The Camino of Santiago to Fisterra-Muxía

Many are the pilgrims who every year seek to complete their journey beyond the stony and sacred Cathedral, beyond the imposing towers and labyrinthine streets of Santiago de Compostela. His final steps are towards the "Finis Terrae", towards the most historic ends of the earth to feel the cool breeze of the Atlantic and find in its golden horizons a physical end that allows them to stop, rest and meditate, before starting a new way. It is the Camino to Finisterre, the only Jacobean itinerary that does not have as its goal the Plaza del Obradoiro or the granite and monumental Cathedral of Santiago de Compostela. It is the road that leads to the most western lands of continental Europe.

On this Camino, of pagan and millenarian origin, the pilgrim will have to enter initially through the municipal districts of Ames, Negreira, Mazaricos and Dumbría, before deciding whether to walk towards Finisterre, or to follow the branch that leads to Muxía. Whatever the chosen itinerary, both destinations are linked by a fascinating stretch of the Camino that runs through coniferous forests a few meters from the sea.


Finisterre lighthouse

Santiago de Compostela – Negreira (21 km)

Stands of the Pazo do Cotón

The pilgrim will have as starting point the Plaza del Obradoiro to start his march towards the sunset, towards the end of the earth. With his back to the cathedral, he will start his march along the Rúa das Hortas, at the foot of Hostal dos Reis Católicos and Pazo de Raxoi, and continue towards the Carballeira de San Lourenzo. From there you will descend to A Ponte Sarela, where you will cross the river and enter a narrow path in the forest. After leaving behind the santiaguesas parishes of Figueiras and Villestro, alternating stretches of forest and road, you will reach the Alto do Vento and then enter the City of Ames. From the small bridge of Augapesada, the pilgrim will undertake a short but sharp ascent that will take him to the Alto de Mar de Ovellas, effort that will be later comforted with the subsequent descent to A Ponte Maceira, a small and historic paradise on the banks of the course of the Tambre River. After crossing its imposing and legendary bridge, built at the end of the 14th century, the walker will enter fully into the greenery and peace of Negreira Town Hall. You will only have four kilometers left, in which you will leave behind the small villages of A Barca, A Chancela and Logrosa, to reach the center of the town where the Chapel of San Mauro awaits you, the portentous Pazo de Cotón and a more than deserved break.

In the Café Bar Imperial, a few meters from the path of the Fisterra Way and the historic Pazo de Cotón, we have been welcoming Negreira to pilgrims from all over the world for more than 30 years and we strive every day to make them feel like at home. In our restaurant we prepare a close, traditional and honest cuisine with seasonal and local products.
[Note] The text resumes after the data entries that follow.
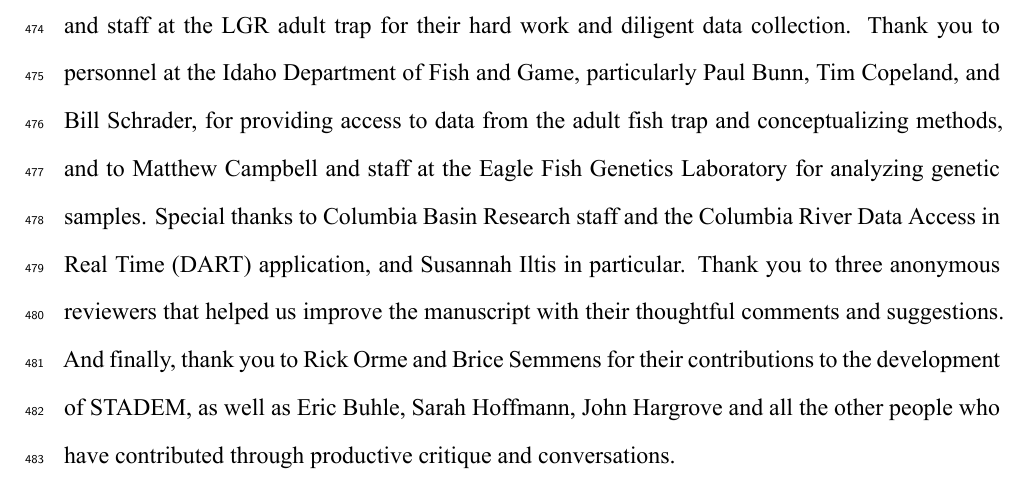
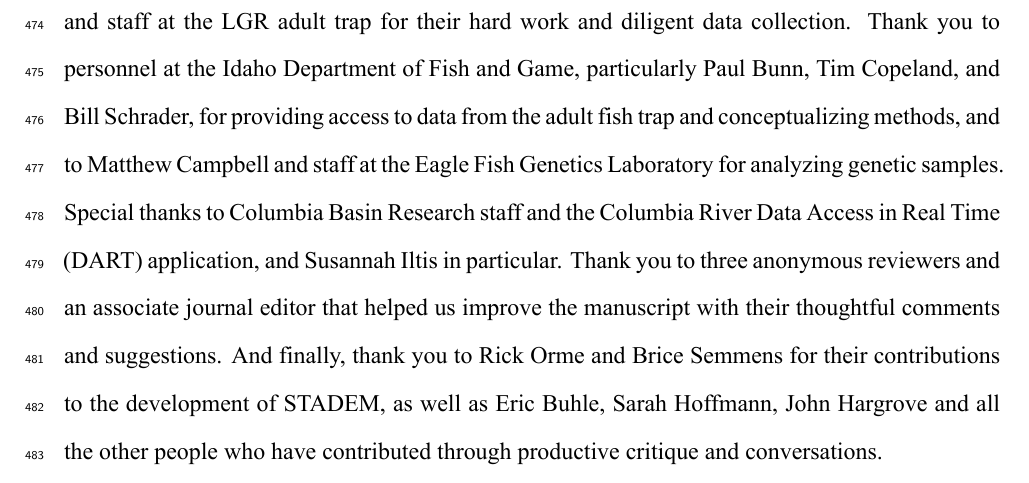
Before and after one commit to KevinSee/ManuscriptSTADEM, an R Markdown document (analysis/paper/paper.Rmd): part of page 21 of 39, cut so that both start at the same text. The pictures show the output file analysis/paper/paper.pdf that the author committed with the source.

Commit message:
acknowledged associate editor's comments

```diff
--- a/analysis/paper/paper.Rmd
+++ b/analysis/paper/paper.Rmd
@@ -461,7 +461,7 @@ With minor adjustments this modeling framework and the STADEM package could be a
 
 ## Acknowledgements
 
-Funding for this study and development of the STADEM model was partially provided by the Bonneville Power Administration under project 2003-017-00. Special thanks to Darren Ogden and staff at the LGR adult trap for their hard work and diligent data collection. Thank you to personnel at the Idaho Department of Fish and Game, particularly Paul Bunn, Tim Copeland, and Bill Schrader, for providing access to data from the adult fish trap and conceptualizing methods, and to Matthew Campbell and staff at the Eagle Fish Genetics Laboratory for analyzing genetic samples. Special thanks to Columbia Basin Research staff and the Columbia River Data Access in Real Time (DART) application, and Susannah Iltis in particular. Thank you to three anonymous reviewers that helped us improve the manuscript with their thoughtful comments and suggestions. And finally, thank you to Rick Orme and Brice Semmens for their contributions to the development of STADEM, as well as Eric Buhle, Sarah Hoffmann, John Hargrove and all the other people who have contributed through productive critique and conversations.
+Funding for this study and development of the STADEM model was partially provided by the Bonneville Power Administration under project 2003-017-00. Special thanks to Darren Ogden and staff at the LGR adult trap for their hard work and diligent data collection. Thank you to personnel at the Idaho Department of Fish and Game, particularly Paul Bunn, Tim Copeland, and Bill Schrader, for providing access to data from the adult fish trap and conceptualizing methods, and to Matthew Campbell and staff at the Eagle Fish Genetics Laboratory for analyzing genetic samples. Special thanks to Columbia Basin Research staff and the Columbia River Data Access in Real Time (DART) application, and Susannah Iltis in particular. Thank you to three anonymous reviewers and an associate journal editor that helped us improve the manuscript with their thoughtful comments and suggestions. And finally, thank you to Rick Orme and Brice Semmens for their contributions to the development of STADEM, as well as Eric Buhle, Sarah Hoffmann, John Hargrove and all the other people who have contributed through productive critique and conversations.
 
 \newpage
 
```
Also changed, not shown: analysis/figures/jags-fit-fig-1.pdf, analysis/figures/night-reasc-diff-fig-1.pdf, analysis/figures/rel-bias-lgd-1.pdf, analysis/paper/paper.pdf.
We have a daily menu and a variety of tapas, portions and sandwiches.


Negreira – Olveiroa (33 km)


In this stage, the pilgrim will begin his journey under the crenelated shadow of the arch of Pazo de Cotón, following the old Camino Real and leaving behind the Church of San Mauro and the urban center of Negreira. After crossing the     riverbed of Barcala, the river that gives its name to this green and fertile region, you will have a long way ahead through purely rural and forested environments that follow one another from the Tambre River basin to the Xallas River basin. The first challenge of the day, without leaving the municipal district of Negreira, will be the ascent to Vilaserío. Once reached, the pilgrim will walk until entering the parish of Santa María das Maroñas, leaving behind the City Council of Negreira and entering the Mazaricos. From here you only have to cross the lonely and majestic Monte Aro, from which you can see a fantastic view of the Fervenza Reservoir, then cross the Xallas River through the historic Ponte Olveira and enter the Dumbría Town Hall. Soon after, you will find on the horizon the fascinating village of Olveiroa, the perfect place to rest before leaving for the Finis Terrae, the long-awaited KM.0, the perfect and historic end of all the roads leading to Compostela, the end of the Land of the old known world.

Olveiroa – Fisterra (34,9 km)


Throughout history, the pilgrim used to put an end to his path in the imposing and legendary Cape Finisterre, the KM. 0 of the Camino de Santiago, where in the light of the sunset he burned his clothes, performed rites of purification and let himself be admired by the immensity of the Atlantic, by the thin line of a horizon where the sun was devoured by the sea. Today, with the integration of Muxía in the path of the Camino, the pilgrim will have to decide at this stage what direction to follow initially, although walking towards Finisterre, or on the contrary to Muxía, but this is not a problem since it exists a fascinating and highly recommended itinerary that unites both destinations without the need to return to Olveiroa.

Perhaps the most advisable thing is to enter the classic path to Finisterre, and once there, choose to continue walking towards Muxía.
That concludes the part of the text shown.